I should also mention that, if you do get as far as making GPS trails, there are probably a few people willing to do some armchair-based work of drawing roads to match. Contact the talk-ie mailing list at http://lists.openstreetmap.org/listinfo/talk-ie
Getting help from the postman is an excellent idea. They are likely to cover nearly every road, good and bad, and produce the GPS "trails" from which maps can be produced. With a GPS logger there's very little actual work involved — just leaving it on the dashboard of the van should be fine. If you know any local hikers or hill-walkers, they can do the same to produce trails of off-road paths.
You then copy the trails off the logger and upload it to OpenStreetMap. From those trails alone we can draw a fairly good map showing the network of roads and paths themselves, but it will require additional local knowledge afterwards to add the extra details, like street names or route numbers (R123, etc). Adding this "metadata" isn't too hard — anyone can do it through the web interface on openstreetmap.org. Just remember not to copy an Ordnance Survey map because (a) it's copyright, and (b) it's not always correct anyway!

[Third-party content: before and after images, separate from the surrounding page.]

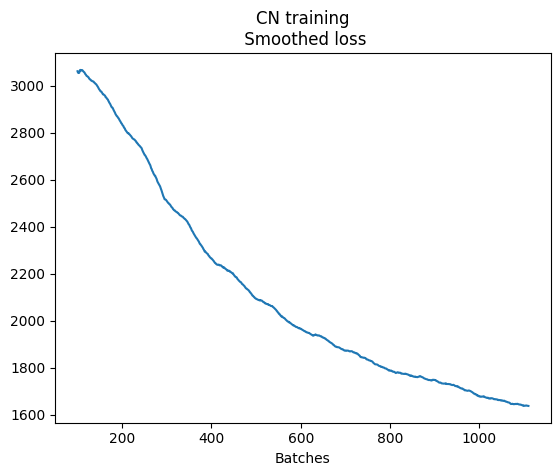
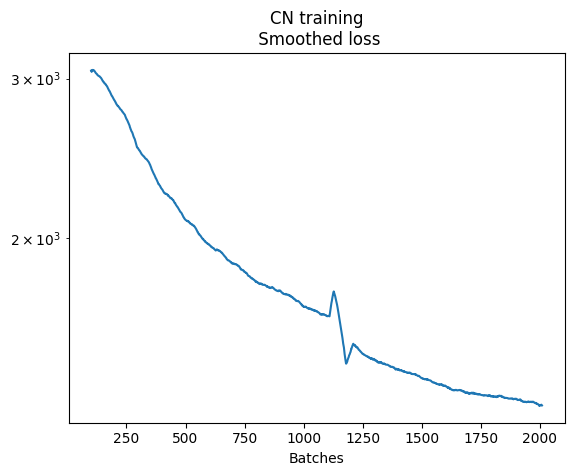
Compute CN training time

diff --git a/scripts/train_cn.py b/scripts/train_cn.py
@@ -44,7 +44,7 @@ def main(args):
     print(len(dataloader), " is the length of the dataloader")
     print(f"{train_sessions} train sessions planned")
 
-    for session in range(0):  # train_sessions
+    for session in range(train_sessions):  # train_sessions
         # trains the completion network
         current_loss_list = train_cn(
             cn, optimizer, dataloader, args.batchnum, replacement_val, info=False
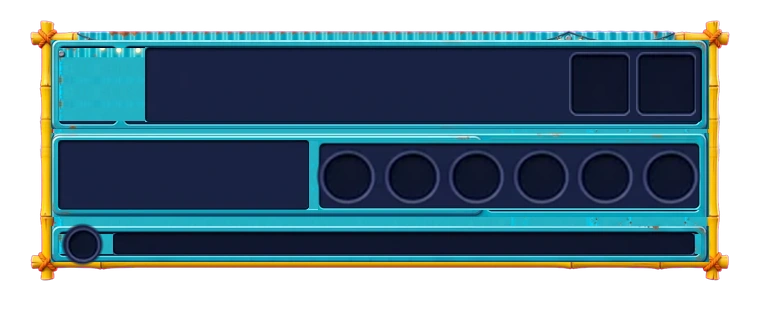
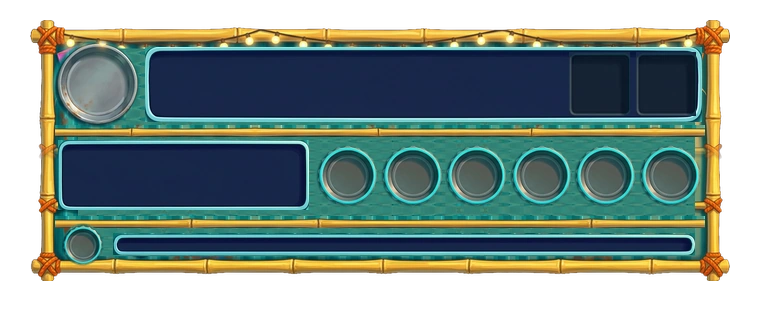
1.c Rooftop: new tin-and-bamboo board (fairy lights, bottle-cap sockets, tin dish behind the crest — Figma 359:191) on the locked layout
Claude-Session: https://claude.ai/code/session_01EnXvJ8XPeyqCUAaLS3ewZZ

diff --git a/art/ui/hud_lock/build_locked_boards.py b/art/ui/hud_lock/build_locked_boards.py
@@ -49,6 +49,9 @@ def frac_hud():
 
 # ---- per-board source measurements (original px, 760 wide). slots = the board's own HUD fractions ----
 B = {
+ 'rooftop2': dict(k=.921, Ri=(52, 72, 722, 296), mat=(127, 133, 400, 560), badgeRing=(118, 84, 48), deco=[('rails', [(135, 147, 300, 500), (233, 245, 300, 500)], (55, 705))],
+   chase=[0.2895, 0.0566, 0.9382, 0.1632], wk=[0.7566, 0.0724, 0.8276, 0.1461], score=[0.0566, 0.2053, 0.2632, 0.3],
+   sock=[0.3447, 0.2513, 0.0355], badge=[0.0921, 0.0474, 0.2184, 0.1737], eIcon=[0.1592, 0.3579, 0.0224], eBar=[0.3053, 0.3368, 0.9368, 0.3763]),
  'maidan4': dict(k=.921, Ri=(32, 32, 728, 290), mat=(101, 108, 200, 680), amp=.8, badgeRing=(97, 67, 34), deco=[('rails', [(107, 116, 192, 480), (218, 227, 192, 480)], (58, 702))],
    chase=[0.2079, 0.0487, 0.9329, 0.1316], wk=[0.7579, 0.0618, 0.8184, 0.1211], score=[0.0684, 0.1658, 0.3, 0.2776],
    sock=[0.3658, 0.2184, 0.0342], badge=[0.0855, 0.0447, 0.1711, 0.1329], eIcon=[0.1816, 0.3408, 0.0237], eBar=[0.3237, 0.3171, 0.9303, 0.3645]),
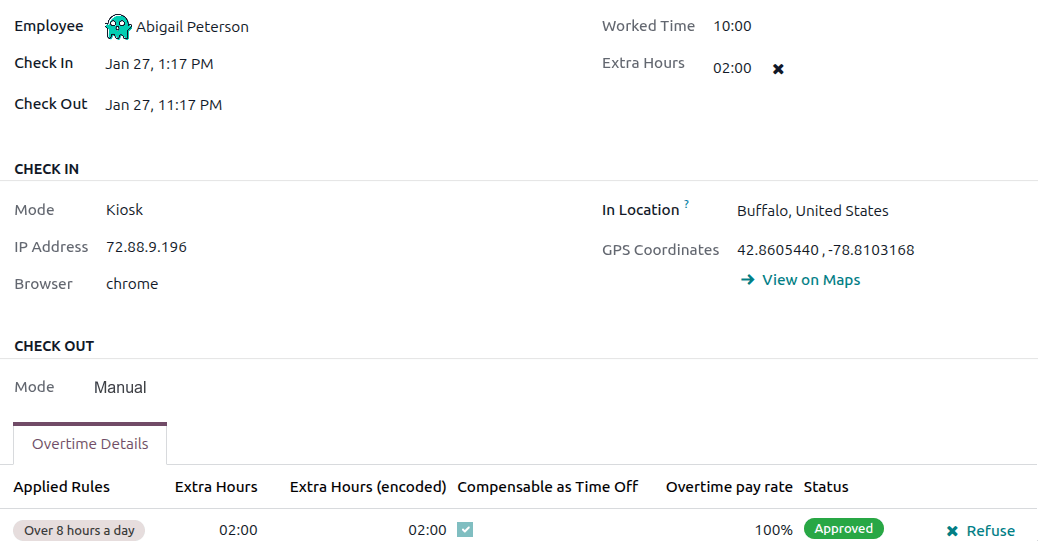
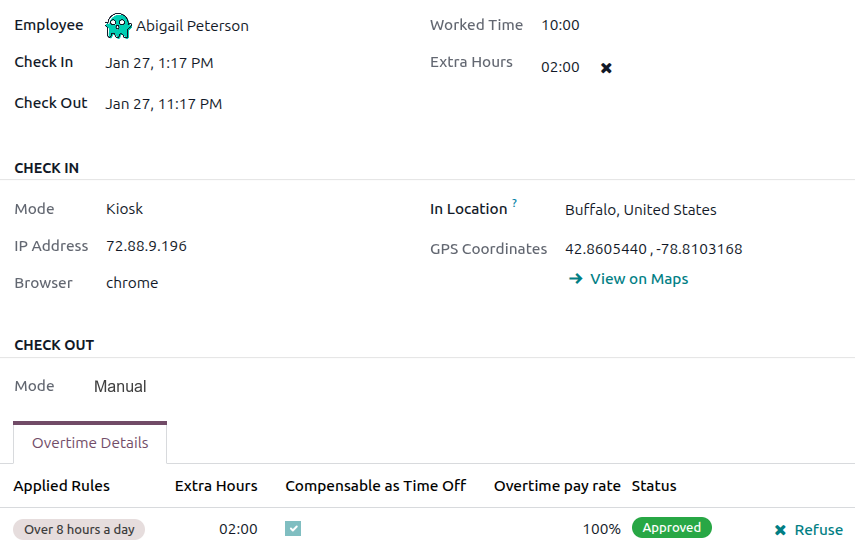
[IMP] Attendances: Partial Overtime Feature does not exist

diff --git a/content/applications/hr/attendances/management.rst b/content/applications/hr/attendances/management.rst
@@ -5,7 +5,7 @@ Work approvals and overtime
 Odoo's **Attendances** app requires management oversight in order to ensure all logged attendances
 are correct, especially overtime hours and incomplete shifts.
 
-.. _attendances/dashboard:
+.. _attendances/management/dashboard:
 
 Management dashboard
 ====================
@@ -30,50 +30,56 @@ Each attendance record displays the following information:
 .. image:: management/management-dashboard.png
    :alt: The Attendances app Management dashboard, displaying entries needing approval.
 
-.. _attendances/approve-refuse:
+.. _attendances/management/approve-refuse:
 
 Approvals and refusals
 ======================
 
 Attendance records can be approved and refused directly from the :ref:`Management dashboard
-<attendances/dashboard>`. At the far-right of each record, :icon:`fa-check` :guilabel:`Approve` and
-:icon:`fa-times` :guilabel:`Refuse` buttons appear. Click the corresponding button to either approve
-or refuse the logged attendance record.
+<attendances/management/approve-dashboard>`, or on the :ref:`individual attendance record
+<attendances/management/approve-individual>`.
+
+.. _attendances/management/approve-dashboard:
+
+From the dashboard
+------------------
+
+On the :ref:`Management dashbaord <attendances/management/dashboard>`, :icon:`fa-check`
+:guilabel:`Approve` and :icon:`fa-times` :guilabel:`Refuse` buttons appear at the end of each
+attendane record.
+
+Click the corresponding button to either approve or refuse the attendance record.
 
 .. note::
-   When approving or refusing attendance records from the :guilabel:`Management` dashboard, it is
-   **not** possible to view the details of the attendance record.
+   When approving or refusing attendance records from the *Management* dashboard, it is **not**
+   possible to view the details of the attendance record.
 
-Partial approvals
------------------
+.. _attendances/management/approve-individual:
 
-It is possible to approve a portion of the logged :guilabel:`Extra Hours` and not the full amount.
-To approve only a portion of overtime, click into an attendance record to view the details.
+From the individual record
+--------------------------
+
+To approve individual attendance records, click the record on the :ref:`Management dashbaord
+<attendances/management/dashboard>` and the detailed attendance log loads.
 
 The top half of the record displays the specific check in and check out details, including the
-method used. The :guilabel:`Check In` and :guilabel:`Check Out` information in the top half of the
-form can be modified, if needed. Click into the desired field, and make any needed changes.
+method used. The bottom half of the form contains the *Overtime Details* tab. This tab lists the
+overtime rules used to calculate the extra hours, along with the pay rate and status.
 
-The bottom half of the form contains the *Overtime Details* tab. This tab lists the overtime rules
-used to calculate the extra hours, along with the pay rate and status. The extra hours listed in
-this tab can be modified, allowing for partial overtime approval.
+Click the :icon:`fa-check` :guilabel:`(Approve)` icon at the end of the :guilabel:`Validated Extra
+Hours` field in the top-half of the form, or click :icon:`fa-check` :guilabel:`Approve` in the
+*Overtime Details* tab.
 
-Click into the :guilabel:`Extra Hours (encoded)` field of the line being modified. Enter the amount
-of hours being approved in an `HH:MM` format, then click :icon:`fa-check` :guilabel:`Approve` at the
-end of the line.
+ After approving the record, the status changes to :guilabel:`Approved`'
 
-.. image:: management/record.png
-   :alt: A detailed attendance record.
-
-After editing and approving the :guilabel:`Extra Hours (encoded)` field, the status changes to
-:guilabel:`Approved`, and the :guilabel:`Extra Hours` field in the top half of the form updates to
-display the approved overtime.
+.. image:: management/individual.png
+   :alt: An individual attendance record where overtime cna be approved or refused.
 
 .. important::
-   Once partial overtime is approved, it is still possible to deny overtime by clicking the
-   :icon:`fa-times` icon next to the :guilabel:`Extra Hours` field in the top half of the form, or
-   clicking :icon:`fa-times` :guilabel:`Refuse` at the end of the overtime entry in the *Overtime
-   Details* tab.
+   Once overtime is approved, it is still possible to deny overtime by clicking the :icon:`fa-times`
+   icon next to the :guilabel:`Validated Extra Hours` field in the top half of the form, or clicking
+   :icon:`fa-times` :guilabel:`Refuse` at the end of the overtime entry in the *Overtime Details*
+   tab.
 
 .. note::
    Occasionally, verifying an employee's location when checking-in may be needed. The method the
@@ -99,17 +105,15 @@ Some companies allow for the conversion of overtime into time off. To convert al
 overtime into time off, navigate to :menuselection:`Attendances app --> Management`. Click on the
 desired attendance record to view the specific attendance details.
 
-In the *Overtime Details* tab, adjust the amount of overtime being converted to time off in the
-:guilabel:`Extra Hours (encoded)` field, if necessary. Next, click the checkbox in the
-:guilabel:`Compensable as Time Off` column, indicating the overtime should be converted to time off.
-Click :icon:`fa-check` :guilabel:`Approve` at the end of the line, and the status changes to
-:guilabel:`Approved`, and the :guilabel:`Extra Hours` field in the top half of the form updates to
-reflect the approved overtime.
+In the *Overtime Details* tab, click the checkbox in the :guilabel:`Compensable as Time Off` column,
+indicating the overtime should be converted to time off. Click :icon:`fa-check` :guilabel:`Approve`
+at the end of the line, and the status changes to :guilabel:`Approved`, and the :guilabel:`Extra
+Hours` field in the top half of the form updates to reflect the approved overtime.
 
 .. image:: management/convert-time-off.png
    :alt: An attendance record with 2 ours of overtime converted to time off.
 
-.. _attendances/create-records:
+.. _attendances/management/create-records:
 
 Create attendance records
 =========================
@@ -131,8 +135,9 @@ window. Enter the following information on the form, then click :guilabel:`Save 
   :guilabel:`Apply`. By default, the following date is selected, and the time is set to `12:00:AM`.
 - :guilabel:`Worked Time`: This field is automatically populated with the difference from the
   selected :guilabel:`Check In` and :guilabel:`Check Out` times. This field **cannot** be modified.
-- :guilabel:`Extra Hours`: This field is *not* modifiable as overtime must be :ref:`approved
-  <attendances/approve-refuse>`. This field displays zero (`00:00`) by default.
+- :guilabel:`Validated Extra Hours`: This field is *not* modifiable as overtime must be
+  :ref:`approved <attendances/management/approve-refuse>`. This field displays zero (`00:00`) by
+  default.
 
 .. image:: management/new-record.png
    :alt: An Attendances app record form, filled out for Mike Smith for January 27, 2026.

Once you have a reasonable street/path map, the second stage is to decide what other features you want to gather for the map. I'm guessing that, particularly for tourism, you'll want to include hotels, B&Bs, restaurants, shops, churches, Garda stations, and so on. Through the web interface, you can just click to add these details at approximate locations, which is a good start. For more precise locations, most GPS loggers have a button to record points-of-interest which will show up as marks in the trails (you just need to remember yourself afterwards why you clicked the button at the time :).
I wasn't in Tipperary town itself this time, but I'll bear it in mind for the future. We had a great time in the hotel we stayed in, so we'll almost certainly be going back.
No idea, I'm afraid. I'm now running the same version of Firefox, and it's fine. Are you putting any quotes around anything? It looks like Firefox is translating the spaces to %20, which seems to happen if you quote things.
Odd, the bookmark cuts off half-way. Maybe the less-than sign? Trying again!
That's a pretty spectacular improvement! If I remember right there was only the N24 on the map when you started? I think I need to resurrect my own bike. This walking stuff is just too slow :)
Okay, I have the second stage running fine now. I suspect I was running the wrong lowzoom script. It'll take an hour or so to run, and then probably another hour to get through the queue, but it'll be worth it ;)
I see some tiles have rather ugly-looking blank squares in them, which are due to missing data in the database. These are, it seems, automatically added to the low-priority queue for regenerating, so that later they'll be there. Unfortunately, later might be a few weeks!
Odd. I've looked again, and the background isn't grey, it's transparent. The grey you're seeing is the browser's background. This is specified in the default layers.conf:
On the other hand, when I tried to follow the Wiki instructions here:
I managed to run the first stage, but not the second. When I tried, it died, saying that zoom 8 has been included in the tilesGen.pl, so I figured the Wiki may have been out-of-date.
Does anyone know for sure what the actual procedure should be?
I've only started recently myself in Athy, but am slowly building up streets here and there. My bike needs a bit of work, so it's either the car (not suitable for doing local streets, really) or walking for now. There's a talk-ie mailing list which is a bit quiet, but no harm to say hello there too, and be sure to check out the Ireland wiki page which has some good guidelines on classifying Irish roads.